Write security incident reports in the first person, organizing information chronologically and answering the questions who, what, where, why and how, says Chris Miksen of Demand Media. Be precise and thorough, including only the facts. Take notes, and write the report as soon as possible following the incident.
When answering the five basic questions, include one's own role in the event, providing clearly written, factually correct information regarding all parties. Avoid subjective references such as "old lady." Instead include the party's age and accurate descriptors, such as "female who is 5 feet 7 inches tall with gray hair," explains Miksen.
Use bullets or numbered lists to structure information if no report template is provided, suggests Security Guard Training Headquarters. Keep it simple but professional, avoiding jargon and using proper grammar and punctuation.
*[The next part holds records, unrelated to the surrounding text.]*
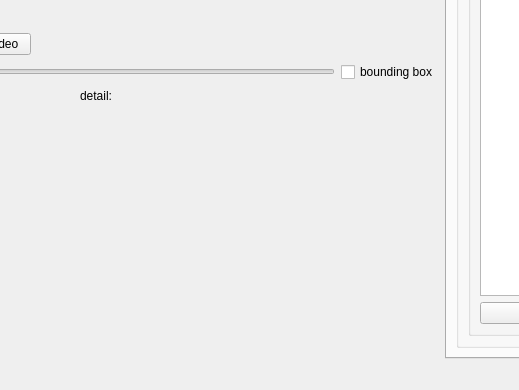
Qt form ui/mainwindow.ui (FH2019-lab/--) before a commit; both pictures show x 467 to 986 and y 330 to 720 of the 1280 by 720 pixel window.
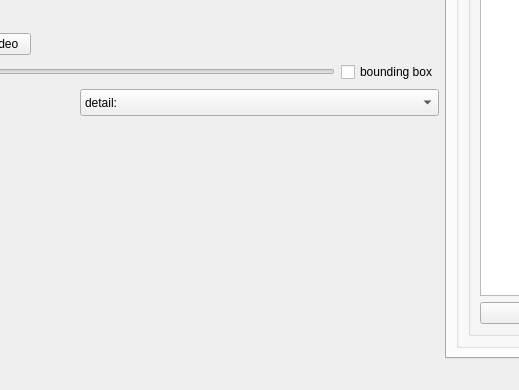
The same form after that commit. Custom widgets are drawn as their Qt base class.

```diff
--- a/ui/mainwindow.ui
+++ b/ui/mainwindow.ui
@@ -161,29 +161,52 @@
            </spacer>
           </item>
           <item>
-           <layout class="QVBoxLayout" name="verticalLayout_4">
+           <layout class="QVBoxLayout" name="verticalLayout_4" stretch="1,1,8">
             <item>
-             <widget class="QLabel" name="label_text_detail">
+             <widget class="QComboBox" name="comboBox_detail">
               <property name="sizePolicy">
-               <sizepolicy hsizetype="Ignored" vsizetype="Fixed">
+               <sizepolicy hsizetype="Preferred" vsizetype="Preferred">
                 <horstretch>0</horstretch>
                 <verstretch>0</verstretch>
                </sizepolicy>
               </property>
-              <property name="text">
-               <string>detail:</string>
-              </property>
+              <item>
+               <property name="text">
+                <string>detail:</string>
+               </property>
+              </item>
+              <item>
+               <property name="text">
+                <string>heatmap:</string>
+               </property>
+              </item>
              </widget>
             </item>
             <item>
-             <widget class="QWidget" name="widget" native="true">
-              <property name="sizePolicy">
-               <sizepolicy hsizetype="Ignored" vsizetype="Preferred">
-                <horstretch>0</horstretch>
-                <verstretch>0</verstretch>
-               </sizepolicy>
+             <spacer name="horizontalSpacer_3">
+              <property name="orientation">
+               <enum>Qt::Horizontal</enum>
               </property>
-             </widget>
+              <property name="sizeHint" stdset="0">
+               <size>
+                <width>40</width>
+                <height>20</height>
+               </size>
+              </property>
+             </spacer>
+            </item>
+            <item>
+             <spacer name="picture_detail">
+              <property name="orientation">
+               <enum>Qt::Vertical</enum>
+              </property>
+              <property name="sizeHint" stdset="0">
+               <size>
+                <width>20</width>
+                <height>40</height>
+               </size>
+              </property>
+             </spacer>
             </item>
            </layout>
           </item>
```
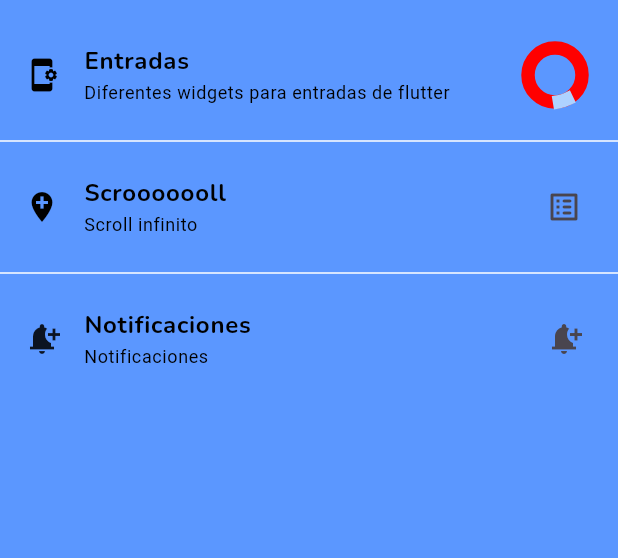
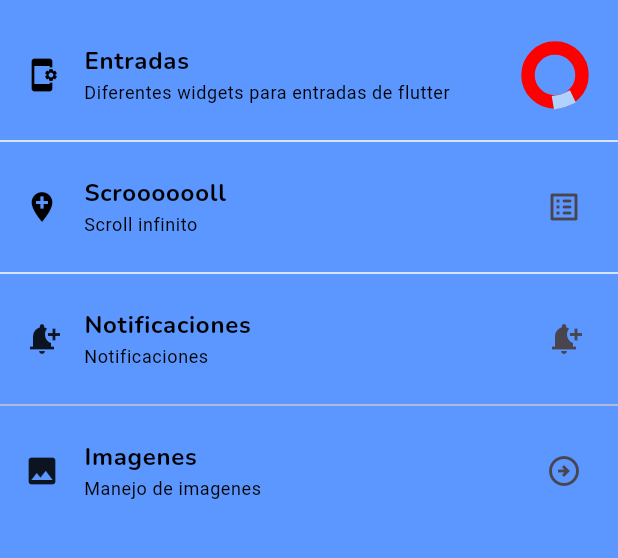
Before and after one commit to ga1ker/componentes_flutter, a Flutter app: the screen it shows after launch, on a phone screen of 412 x 824 dp, the part 63-621 px from its top. Run offline on Flutter 3.47's test engine with Material 3 defaults, Android fonts, the phone set to English and light mode, and no system bars; our stand-ins replace google_fonts.

Commit message:
Images 1

```diff
--- a/lib/screens/home_screen.dart
+++ b/lib/screens/home_screen.dart
@@ -1,4 +1,5 @@
 import 'package:flutter/material.dart';
+import 'package:practica3_componentes/screens/images_screen.dart';
 import 'package:practica3_componentes/screens/infinite_list_screen.dart';
 import 'package:practica3_componentes/screens/input_screen.dart';
 import 'package:practica3_componentes/screens/notifications_sceen.dart';
@@ -85,6 +86,26 @@ class HomeScreen extends StatelessWidget {
               });
               Navigator.push(context, ruta3);
             },
+          ),
+          const Divider(),
+          ListTile(
+            leading: IconTheme(
+              data: AppTheme.lightTheme.iconTheme,
+              child: Icon(Icons.image),
+            ),
+            title: Text(
+              'Imagenes',
+              style: AppTheme.lightTheme.textTheme.headlineLarge,
+            ),
+            subtitle: Text('Manejo de imagenes',
+                style: Theme.of(context).textTheme.bodySmall),
+            trailing: const Icon(Icons.arrow_circle_right_outlined),
+            onTap: () {
+              final ruta4 = MaterialPageRoute(builder: (context) {
+                return const ImagesScreen();
+              });
+              Navigator.push(context, ruta4);
+            },
           )
         ],
       ),
--- a/pubspec.yaml
+++ b/pubspec.yaml
@@ -18,3 +18,6 @@ dev_dependencies:
 
 flutter:
   uses-material-design: true
+  assets:
+    - assets/imgs/porsche-model.png
+    - assets/imgs/ga1ker.jpg
```
Also changed, not shown: lib/screens/images_screen.dart (added, +41 -0 lines), assets/imgs/ga1ker.jpg (renamed from assets/img/ga1ker.jpg), assets/imgs/porsche-model.png (renamed from assets/img/porsche-model.png).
Begin the report with basic information: date, time, location, and a summary description of the incident, including names and contact information of involved parties and responders. The venue's security policies and procedures provide guidelines for reporting, such as beginning a report at the time of the writer's arrival at the scene and how to submit completed reports. Review the report for mistakes prior to submission, says per Security Guard Training IHQ.